Is our economy in recession? Have we been, or will we? What’s a recession? Are these too many questions?
Even if you may not be seeing recession’s effects locally, customers are hearing the pronouncements in newspapers, radio and TV. We are, or will be, in recession.
How does recession affect customers and contractors?
Recession Makes Customers Reluctant
First, on a business level, customers worry if their customers will keep buying at expected rates and quantity. Second, on a personal level, they worry if their plants or offices will be closed and if they’ll lose their jobs.
The fear of the unknown may manifest itself as a CEO’s “freeze everything” memo, or individual decisions at departmental levels. However it shows up, the anxiety is present.
While these worries alone won’t stop customers buying contract services, it may alter when and how they buy.
Customers’ Altered Buying Behavior
Recession reluctance may cause customers to:
AGGRESSIVELY REDUCE COSTS
Some customers may go out to bid specifically to lower contract pricing. Even before their current contracts expire.
Do customers need a pretext to put a contract out to bid in the middle of its term? Nope.

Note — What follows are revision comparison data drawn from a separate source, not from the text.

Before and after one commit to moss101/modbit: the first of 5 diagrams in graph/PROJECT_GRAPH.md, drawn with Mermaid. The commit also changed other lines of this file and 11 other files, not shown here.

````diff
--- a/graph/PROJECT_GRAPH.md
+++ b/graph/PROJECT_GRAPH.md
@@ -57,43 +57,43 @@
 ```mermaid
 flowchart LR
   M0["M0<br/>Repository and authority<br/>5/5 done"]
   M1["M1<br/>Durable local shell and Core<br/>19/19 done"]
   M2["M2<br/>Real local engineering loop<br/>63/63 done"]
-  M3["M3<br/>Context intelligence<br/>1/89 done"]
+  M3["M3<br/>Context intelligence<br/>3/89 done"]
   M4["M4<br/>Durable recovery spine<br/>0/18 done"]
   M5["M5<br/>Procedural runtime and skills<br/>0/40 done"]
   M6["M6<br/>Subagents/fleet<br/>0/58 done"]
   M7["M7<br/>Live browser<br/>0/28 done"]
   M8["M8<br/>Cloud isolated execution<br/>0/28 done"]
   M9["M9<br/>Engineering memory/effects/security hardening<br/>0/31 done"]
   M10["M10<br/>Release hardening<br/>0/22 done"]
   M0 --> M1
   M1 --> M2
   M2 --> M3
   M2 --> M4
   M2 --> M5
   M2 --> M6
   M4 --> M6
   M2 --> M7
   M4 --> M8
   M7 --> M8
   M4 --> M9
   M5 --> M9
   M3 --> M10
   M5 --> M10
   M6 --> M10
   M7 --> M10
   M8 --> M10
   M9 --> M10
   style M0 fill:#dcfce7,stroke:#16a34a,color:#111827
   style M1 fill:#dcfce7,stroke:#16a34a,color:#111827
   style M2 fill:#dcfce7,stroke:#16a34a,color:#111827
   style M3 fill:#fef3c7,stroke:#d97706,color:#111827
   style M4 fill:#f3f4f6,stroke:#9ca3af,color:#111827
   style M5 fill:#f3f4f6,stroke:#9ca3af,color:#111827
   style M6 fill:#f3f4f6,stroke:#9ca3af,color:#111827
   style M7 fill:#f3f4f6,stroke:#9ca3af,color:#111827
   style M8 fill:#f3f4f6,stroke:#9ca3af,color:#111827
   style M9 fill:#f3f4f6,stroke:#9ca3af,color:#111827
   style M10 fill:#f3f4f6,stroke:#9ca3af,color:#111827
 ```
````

With more price sensitive customers, value may not be as valuable as value once was. It may cause a 6 to 12 month downward spiral where lowest-cost, low-value contractors gain lots of new business. Only to lose it again when customers get fed up and fire them for poor service. And/or the economy looks rosy enough to rehire their preferred contractors.
Customers low price hunting may increase the number of contracts out to bid. However, contractors had better have a sharp pricing pencil to participate.
HAND OVER DECISIONS TO PURCHASING
Recessionary fears may drive executives to mandate cost savings immediately. These initiatives typically fall on the Purchasing (Procurement) department.
Even though Purchasing is involved in bidding service contracts, their role and authority in contractor selection has increased noticeably.
And the knowledgeable end-users (facility and property managers) aren’t as influential as they once were.
As a result of Purchasing’s greater impact, bids may start to skew more towards “lowest cost” rather than the more intelligent “lowest qualified cost”.
DECIDE NOT TO DECIDE
For customers with bids already in progress, they may choose not to pull the trigger to change contractors. The fear of a worsening economy may cause them to prefer the known situation. Again, it’s the Lucifer they’re familiar with.
This behavior frustrates contractors who have already invested in those bid processes – but causes incumbents to breathe easier.
For customers who aren’t required to go out to bid, they may choose not to. Better the devil (or contractor) they know, rather than stirring up an already uncertain future. Incumbent contractors love this.
For customers with upcoming contract expirations, they may choose to delay scheduled bids if possible.
Caution may drive them to see which way the wind blows with their own business first. They want their focus on the health of their core business before distractions from bidding out contracts.
Again, incumbent contractors love this.
The Secret to Overcoming Recession Reluctance
By the way, this secret works for “normal” economic times as well as recessions.
Here it is:
Show customers how their service issues directly impact their business.
Another way of saying it is: Connect the dots between customers’ service pains and poor business performance.
This shows customers that letting a janitorial or security issue continue can hurt their (fill in the blank):
- Brand Reputation
- Customer Retention and/or Acquisition
- Regulatory Compliance
- Etc. the list goes on
Customers may mention the service issue of “poor training” with contract employees (that’d be your competitors’ employees, right?). Recession reluctance may keep customers from doing something about this, like going to bid.
The secret is to let them know that:
1) Poor training may lead to –>
2) Contract employees interacting with customers inappropriately (did someone say obnoxiously?) that may lead to –>
3) Representing your customer to their customers in a poor light that leads to –>
4) Tearing down your customer’s brand reputation that leads to –>
5) Lower customer revenues and profits. End of story.
In this conversation, customers can no longer pretend poor training is acceptable. Not when it takes money off the bottom line, devalues their company’s worth, and generally stinks.
This “connect the dots between service issues and business impacts” is the real deal. It’s a great motivator for customer action.
Avoid the Appearance of Blame
There’s a caveat of course. No one likes having their “problems” jammed in their face. However, if the troubles aren’t discussed, nothing happens. So, contractors must exercise sensitivity. They must not blame customers for their failures, or discuss them in terms of failures. Because aren’t all failures really learning opportunities. Some larger than others.
And here’s the best part. Other contractors aren’t making these connections. They’re busy explaining how they’ll reduce turnover or missed trashcans, or non-scheduled guard overtime. But they’re not making the connection between service issues and how it impacts customers’ business.